Amongst the activities that I recommend is making the 2-3 day trek to the summit of Pico Turquino, the tallest peak on the island at 1974 meters (6476 feet). Obviously this isn't a mountain that challenges you with altitude, but it has two different routes to the summit that pass through dense forest along the way. It is a good opportunity to see some of the island's natural wonders along the way.

Other options include snorkeling and scuba diving on some pristine coral reefs, taking a cycling tour of the island, and surfing off Cuba's coastline. There are also suggestions for visiting a national park, sailing through Cuba's storied waters, and more.

Now that Cuba is opening up to visitors, I'm sure more American's will be visiting in the months and years ahead. If you're looking for a few suggestions on things to do while there, hopefully this list will give you an idea of what to expect.

Video: Rare Footage of a Giant Squid Captured in Japan

One of the rarest creatures on the planet was spotted in Toyama Bay in Japan last week, where a diver captured this footage of a giant squid that was swimming close to shore, and in shallow waters, something that they seldom do. The squid is believed to be about 3.7 meters (12.1 ft) in length, which is impressive in size, but far from full grown. It is believed that the largest of these animals can grow to be over 13 meters (42.6 ft) in length, although those titans are generally only found at great depths. Still, it is impressive to see this animal up close.

Video: Diving the World's Deepest Underwater Cave

Diving into deep underwater caves is not unlike climbing high peaks.
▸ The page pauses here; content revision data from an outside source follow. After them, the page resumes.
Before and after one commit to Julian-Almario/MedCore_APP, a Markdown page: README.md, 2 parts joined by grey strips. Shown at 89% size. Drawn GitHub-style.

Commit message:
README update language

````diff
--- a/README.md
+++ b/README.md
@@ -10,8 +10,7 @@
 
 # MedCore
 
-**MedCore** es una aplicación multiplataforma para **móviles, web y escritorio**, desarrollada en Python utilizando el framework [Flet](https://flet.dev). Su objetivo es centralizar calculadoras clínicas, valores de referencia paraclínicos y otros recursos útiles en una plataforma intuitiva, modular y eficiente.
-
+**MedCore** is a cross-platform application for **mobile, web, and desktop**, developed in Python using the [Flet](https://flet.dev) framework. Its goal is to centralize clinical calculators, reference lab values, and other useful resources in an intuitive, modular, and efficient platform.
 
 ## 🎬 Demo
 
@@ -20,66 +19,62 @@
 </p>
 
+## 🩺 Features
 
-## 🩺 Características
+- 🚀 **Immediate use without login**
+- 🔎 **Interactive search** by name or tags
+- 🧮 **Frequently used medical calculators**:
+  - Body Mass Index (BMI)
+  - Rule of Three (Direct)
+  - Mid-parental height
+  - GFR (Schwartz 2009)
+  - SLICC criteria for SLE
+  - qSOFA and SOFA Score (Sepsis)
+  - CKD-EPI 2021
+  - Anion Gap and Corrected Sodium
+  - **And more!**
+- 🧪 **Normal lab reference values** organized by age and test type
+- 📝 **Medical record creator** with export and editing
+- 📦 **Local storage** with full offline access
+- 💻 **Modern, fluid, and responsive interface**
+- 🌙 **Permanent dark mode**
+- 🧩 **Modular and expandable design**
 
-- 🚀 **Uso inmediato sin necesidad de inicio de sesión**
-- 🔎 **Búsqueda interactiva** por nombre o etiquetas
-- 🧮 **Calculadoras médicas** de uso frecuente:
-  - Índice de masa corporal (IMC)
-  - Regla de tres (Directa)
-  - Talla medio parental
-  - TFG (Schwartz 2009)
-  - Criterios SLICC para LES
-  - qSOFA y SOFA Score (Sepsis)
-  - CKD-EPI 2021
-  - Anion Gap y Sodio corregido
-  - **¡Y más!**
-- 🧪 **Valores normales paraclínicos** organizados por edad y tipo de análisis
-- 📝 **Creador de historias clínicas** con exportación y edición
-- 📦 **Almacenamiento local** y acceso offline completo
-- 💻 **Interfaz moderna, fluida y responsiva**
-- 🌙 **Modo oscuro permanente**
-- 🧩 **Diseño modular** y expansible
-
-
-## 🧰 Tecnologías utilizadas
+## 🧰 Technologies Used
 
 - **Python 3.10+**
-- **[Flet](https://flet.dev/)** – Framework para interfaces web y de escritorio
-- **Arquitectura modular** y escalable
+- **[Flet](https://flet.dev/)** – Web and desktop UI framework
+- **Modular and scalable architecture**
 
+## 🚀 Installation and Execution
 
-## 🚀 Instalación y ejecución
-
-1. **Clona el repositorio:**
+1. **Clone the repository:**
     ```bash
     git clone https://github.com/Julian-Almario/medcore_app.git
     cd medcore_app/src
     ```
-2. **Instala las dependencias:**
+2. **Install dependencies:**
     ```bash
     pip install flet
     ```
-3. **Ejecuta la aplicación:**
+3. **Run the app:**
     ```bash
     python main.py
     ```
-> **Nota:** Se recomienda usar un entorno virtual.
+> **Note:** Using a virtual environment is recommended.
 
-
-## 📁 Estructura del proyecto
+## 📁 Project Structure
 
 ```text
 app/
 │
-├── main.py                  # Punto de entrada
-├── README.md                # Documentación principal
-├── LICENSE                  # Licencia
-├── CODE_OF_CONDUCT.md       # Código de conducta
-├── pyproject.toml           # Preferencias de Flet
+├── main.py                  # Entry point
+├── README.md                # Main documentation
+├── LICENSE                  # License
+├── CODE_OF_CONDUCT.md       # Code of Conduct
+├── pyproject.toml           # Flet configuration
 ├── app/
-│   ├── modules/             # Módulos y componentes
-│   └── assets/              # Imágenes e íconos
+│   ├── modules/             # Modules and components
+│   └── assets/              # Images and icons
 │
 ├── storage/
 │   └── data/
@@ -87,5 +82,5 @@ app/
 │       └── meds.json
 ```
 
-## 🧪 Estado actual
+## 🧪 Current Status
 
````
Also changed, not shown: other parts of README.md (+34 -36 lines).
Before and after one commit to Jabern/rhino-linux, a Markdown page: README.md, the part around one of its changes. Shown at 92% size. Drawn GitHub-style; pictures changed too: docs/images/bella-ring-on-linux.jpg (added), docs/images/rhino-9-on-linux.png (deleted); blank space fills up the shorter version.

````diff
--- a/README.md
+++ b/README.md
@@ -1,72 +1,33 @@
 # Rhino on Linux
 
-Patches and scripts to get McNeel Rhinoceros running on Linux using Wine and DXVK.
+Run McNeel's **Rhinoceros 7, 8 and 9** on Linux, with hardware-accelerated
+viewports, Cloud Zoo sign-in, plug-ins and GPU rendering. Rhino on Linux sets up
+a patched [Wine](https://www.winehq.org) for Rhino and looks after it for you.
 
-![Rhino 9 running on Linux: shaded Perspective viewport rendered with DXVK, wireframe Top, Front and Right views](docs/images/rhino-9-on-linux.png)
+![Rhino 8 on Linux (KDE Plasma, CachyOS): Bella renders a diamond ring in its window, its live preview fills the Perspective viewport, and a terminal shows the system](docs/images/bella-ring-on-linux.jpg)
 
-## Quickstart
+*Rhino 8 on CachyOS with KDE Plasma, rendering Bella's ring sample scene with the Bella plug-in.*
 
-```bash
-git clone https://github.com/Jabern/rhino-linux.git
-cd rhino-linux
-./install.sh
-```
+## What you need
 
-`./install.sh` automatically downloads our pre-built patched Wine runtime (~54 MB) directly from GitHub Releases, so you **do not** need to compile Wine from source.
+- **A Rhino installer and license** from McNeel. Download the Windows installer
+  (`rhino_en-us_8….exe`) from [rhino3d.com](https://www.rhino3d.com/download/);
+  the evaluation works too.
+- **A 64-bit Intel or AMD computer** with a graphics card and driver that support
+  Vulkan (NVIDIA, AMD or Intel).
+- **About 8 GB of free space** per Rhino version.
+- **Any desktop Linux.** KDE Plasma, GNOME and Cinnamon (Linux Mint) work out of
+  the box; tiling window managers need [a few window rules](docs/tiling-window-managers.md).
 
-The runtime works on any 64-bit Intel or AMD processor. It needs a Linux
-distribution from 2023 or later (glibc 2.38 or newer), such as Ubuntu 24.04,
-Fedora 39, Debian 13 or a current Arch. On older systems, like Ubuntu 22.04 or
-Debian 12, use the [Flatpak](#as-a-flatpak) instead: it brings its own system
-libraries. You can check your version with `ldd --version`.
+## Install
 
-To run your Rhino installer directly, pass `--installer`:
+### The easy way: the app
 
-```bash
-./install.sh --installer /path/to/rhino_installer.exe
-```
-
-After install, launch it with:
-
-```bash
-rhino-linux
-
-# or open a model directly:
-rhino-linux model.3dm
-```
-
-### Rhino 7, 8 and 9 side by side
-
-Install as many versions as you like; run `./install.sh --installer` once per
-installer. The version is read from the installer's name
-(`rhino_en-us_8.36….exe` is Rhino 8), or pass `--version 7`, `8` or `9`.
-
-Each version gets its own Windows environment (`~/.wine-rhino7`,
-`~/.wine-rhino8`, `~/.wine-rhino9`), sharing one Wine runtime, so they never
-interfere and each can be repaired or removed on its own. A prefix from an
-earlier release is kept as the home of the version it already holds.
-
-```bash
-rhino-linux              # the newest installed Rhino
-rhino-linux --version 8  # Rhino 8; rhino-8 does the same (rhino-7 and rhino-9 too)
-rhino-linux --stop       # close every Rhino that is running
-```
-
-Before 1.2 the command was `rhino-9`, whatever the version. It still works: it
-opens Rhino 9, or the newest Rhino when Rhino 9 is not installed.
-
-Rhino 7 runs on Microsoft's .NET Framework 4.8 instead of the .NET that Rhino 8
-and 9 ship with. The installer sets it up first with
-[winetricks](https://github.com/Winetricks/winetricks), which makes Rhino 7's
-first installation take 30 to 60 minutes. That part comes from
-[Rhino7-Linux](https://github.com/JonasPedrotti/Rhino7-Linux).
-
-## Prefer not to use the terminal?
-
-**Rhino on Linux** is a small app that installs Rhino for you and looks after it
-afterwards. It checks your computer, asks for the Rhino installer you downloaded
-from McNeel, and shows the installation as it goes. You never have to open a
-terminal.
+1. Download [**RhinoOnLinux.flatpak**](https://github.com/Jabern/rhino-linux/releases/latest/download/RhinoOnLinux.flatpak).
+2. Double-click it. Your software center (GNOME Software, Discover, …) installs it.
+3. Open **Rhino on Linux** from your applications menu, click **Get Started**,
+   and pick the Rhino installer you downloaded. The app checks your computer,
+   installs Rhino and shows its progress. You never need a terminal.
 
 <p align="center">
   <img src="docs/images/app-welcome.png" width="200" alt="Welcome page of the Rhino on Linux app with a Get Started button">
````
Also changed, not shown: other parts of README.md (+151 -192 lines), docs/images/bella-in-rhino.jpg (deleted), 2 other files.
It is extremely dangerous, the divers need to go slow and get acclimated, and they often have to carry their gear with them in order to reach increasingly greater depths. This video takes us into one such cave located near the town of Hranice in the Czech Republic as a team of divers attempts to prove that the Hranická Propast is the deepest underwater cave on the planet. So far, they have gone down as low as 384 meters (1259 feet), which is just 8 meters shy of the record held by a cave in Italy. In this clip, you'll join them as they take us into another world that is submerged beneath the Earth's surface. A place that is as difficult and demanding as just about any other on the planet.

Video: Meet "Deep Blue," the Largest Shark Ever Captured on Film

If you're one of those people who is already a little trepidatious about getting into the ocean, than you'll probably want to avoid watching this video. It features a shark that has been dubbed "Deep Blue" who just might be the largest ever captured on film. The massive creature is over 20 feet in length, and is believed to be 50 years old. Its size is put well into perspective thanks to the human observers nearby who are both in and out of a protective cage.

Seeing this thing swim by would have to be absolutely awe-inspiring and frighting at the same time. It is indeed an incredible sight to behold. I definitely think we're going to need a bigger boat.

Video: Winter Cave Diving in Sweden

First discovered back in 1979, the Dolinsjö Cave is located underwater, making it extremely difficult to explore. But each year, a team of divers visits the cave during the winter, continuing to map out its depths in an attempt to determine just how large it actually is. So far, they've gone as deep as 1.7 km (1.05 miles), and have yet to locate the end of the cave. In this video, those divers take us along on one of their expeditions, giving us a look at the efforts they make in the name of exploration. It is a fascinating experience for sure, and I give these men a lot of respect for what they do. It can be very dangerous, and yet they press ahead into the unknown none the less.

Underground Movement: Cave Diving in Jämtland from Klättermusen on Vimeo.

Video: The Madagascar Karst Exploration Project

In October of 2014, a team of expedition divers traveled to Madagascar to explore a series of underwater caves located in the Tsimanampetsotsa National Park. The discovered some amazing subterranean chambers, and found an incredibly diverse number of fossils hidden beneath the water. The expedition was quite an adventure, and the 23-minute documentary video below tells the story with some fantastic underwater footage that has to be seen to be believed. Amazing stuff for sure.

The Madagascar Karst Exploration Porject from DRSS on Vimeo.